Mister Robinson had a great passion for wanting to know how things work. After school he was often found digging through junk yards in rubbish piles for old TVs, bits of old cars, and whatever fit his dreams of making, rebuilding, or creating something new from old ****.
He was about ten years old in 1974 when his father brought home a chemistry set for Christmas. It was then that the trouble started. Robbie began reading books on bomb making and chemistry, electronics, and more bomb making. This led to him setting afire his family house while **** near killing his mother. He had made a bomb, “a small bomb,” and set it off while his mother was in the kitchen. It wasn’t a very big explosion but big it was enough to cause a fire and blacken his mother’s face.
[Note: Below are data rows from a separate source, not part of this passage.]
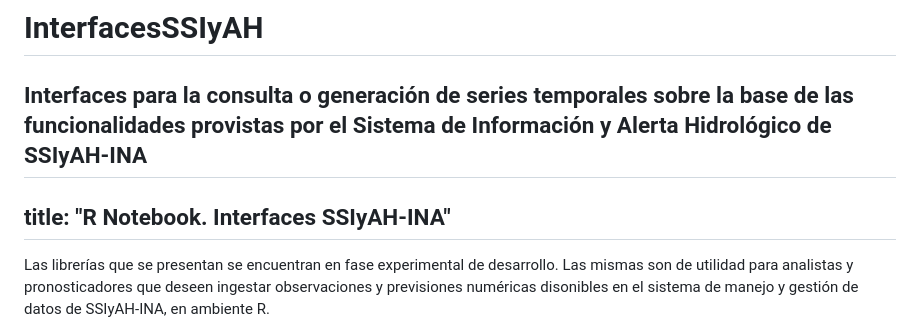
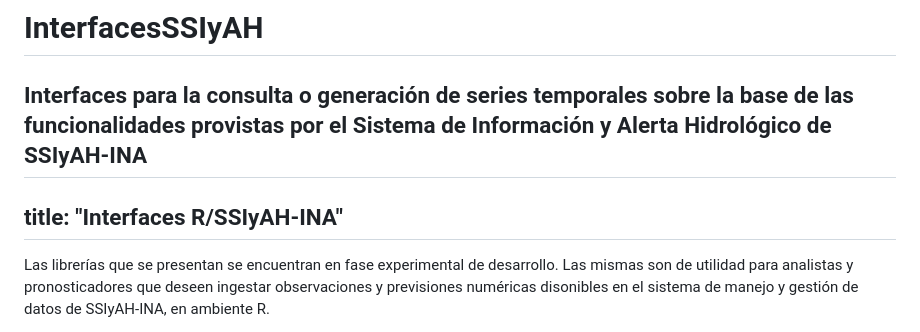
Before and after one commit to leangior/InterfacesSSIyAH, a Markdown page: README.md, the part around the change. Drawn GitHub-style.

```diff
--- a/README.md
+++ b/README.md
@@ -1,7 +1,7 @@
 # InterfacesSSIyAH
 Interfaces para la consulta o generación de series temporales sobre la base de las funcionalidades provistas por el Sistema de Información y Alerta Hidrológico de SSIyAH-INA
 ---
-title: "R Notebook. Interfaces SSIyAH-INA"
+title: "Interfaces R/SSIyAH-INA"
 ---
 
 Las librerías que se presentan se encuentran en fase experimental de desarrollo. Las mismas son de utilidad para analistas y pronosticadores que deseen ingestar observaciones y previsiones numéricas disonibles en el sistema de manejo y gestión de datos de SSIyAH-INA, en ambiente R.
```
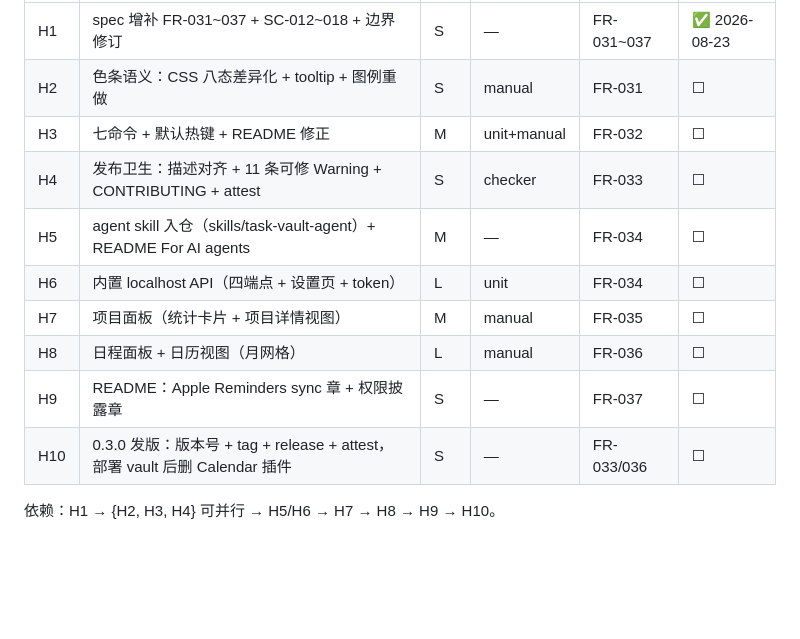
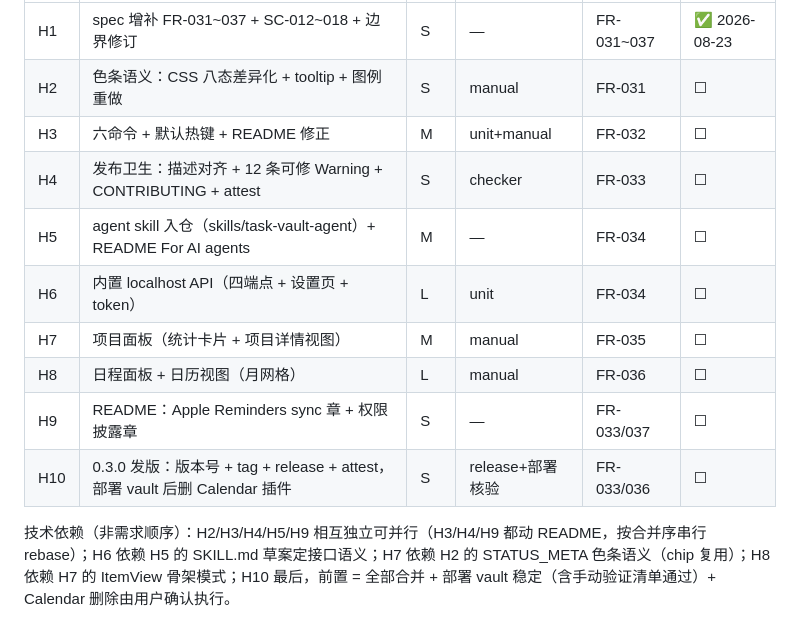
Before and after one commit to guancyxx/task-vault, a Markdown page: docs/tasks.md, the part around the change. Drawn GitHub-style; blank space fills up the shorter version.

Commit message:
docs(spec): 审计修复 — 六命令计数、12 条可修 Warning、SC-015 封闭判据、去内部任务 ID、边界句重写、账本技术依赖

```diff
--- a/docs/tasks.md
+++ b/docs/tasks.md
@@ -318,13 +318,13 @@
 |---|---|---|---|---|---|
 | H1 | spec 增补 FR-031~037 + SC-012~018 + 边界修订 | S | — | FR-031~037 | ✅ 2026-08-23 |
 | H2 | 色条语义：CSS 八态差异化 + tooltip + 图例重做 | S | manual | FR-031 | ☐ |
-| H3 | 七命令 + 默认热键 + README 修正 | M | unit+manual | FR-032 | ☐ |
-| H4 | 发布卫生：描述对齐 + 11 条可修 Warning + CONTRIBUTING + attest | S | checker | FR-033 | ☐ |
+| H3 | 六命令 + 默认热键 + README 修正 | M | unit+manual | FR-032 | ☐ |
+| H4 | 发布卫生：描述对齐 + 12 条可修 Warning + CONTRIBUTING + attest | S | checker | FR-033 | ☐ |
 | H5 | agent skill 入仓（skills/task-vault-agent）+ README For AI agents | M | — | FR-034 | ☐ |
 | H6 | 内置 localhost API（四端点 + 设置页 + token） | L | unit | FR-034 | ☐ |
 | H7 | 项目面板（统计卡片 + 项目详情视图） | M | manual | FR-035 | ☐ |
 | H8 | 日程面板 + 日历视图（月网格） | L | manual | FR-036 | ☐ |
-| H9 | README：Apple Reminders sync 章 + 权限披露章 | S | — | FR-037 | ☐ |
-| H10 | 0.3.0 发版：版本号 + tag + release + attest，部署 vault 后删 Calendar 插件 | S | — | FR-033/036 | ☐ |
+| H9 | README：Apple Reminders sync 章 + 权限披露章 | S | — | FR-033/037 | ☐ |
+| H10 | 0.3.0 发版：版本号 + tag + release + attest，部署 vault 后删 Calendar 插件 | S | release+部署核验 | FR-033/036 | ☐ |
 
-依赖：H1 → {H2, H3, H4} 可并行 → H5/H6 → H7 → H8 → H9 → H10。
+技术依赖（非需求顺序）：H2/H3/H4/H5/H9 相互独立可并行（H3/H4/H9 都动 README，按合并序串行 rebase）；H6 依赖 H5 的 SKILL.md 草案定接口语义；H7 依赖 H2 的 STATUS_META 色条语义（chip 复用）；H8 依赖 H7 的 ItemView 骨架模式；H10 最后，前置 = 全部合并 + 部署 vault 稳定（含手动验证清单通过）+ Calendar 删除由用户确认执行。
```
Also changed, not shown: docs/spec.md (+7 -7 lines).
There was no malice in his heart; he says he was “experimenting.”
The eyebrow surgeon was happy for the new client.
Now Robbie was in a bit of trouble because he couldn’t help himself, which his loving parents thought might be cured by many visits to shrinks. Drugs for kids! Pharmaceutical companies love this. His parent’s desire to drug and brainwash the boy lead to Robbie being sent to a “children’s hospital” in Stannington. It was a place for “wayward kids” and children who needed help from “specialists.” By then, Robbie believes he truly needed assistance because he genuinely believed he was a robot. He was so sure that one day he decided to prove it and cut his arm open with a razor. There was a lot of blood and Robbie, only a boy, began crying.
I’d cut myself in a children’s mental hospital, too.
Three years later, after leaving the hospital, he went back to school. He was no longer a robot, but a boy seeking a place in life. On his way to the prescribed educational facility, he used to take a shortcut leading through a block of garages and there was always an old hippie guy working on his BSA chop. Robbie used to bunk off school while the hippie guy showed him how to build engines and grind valves.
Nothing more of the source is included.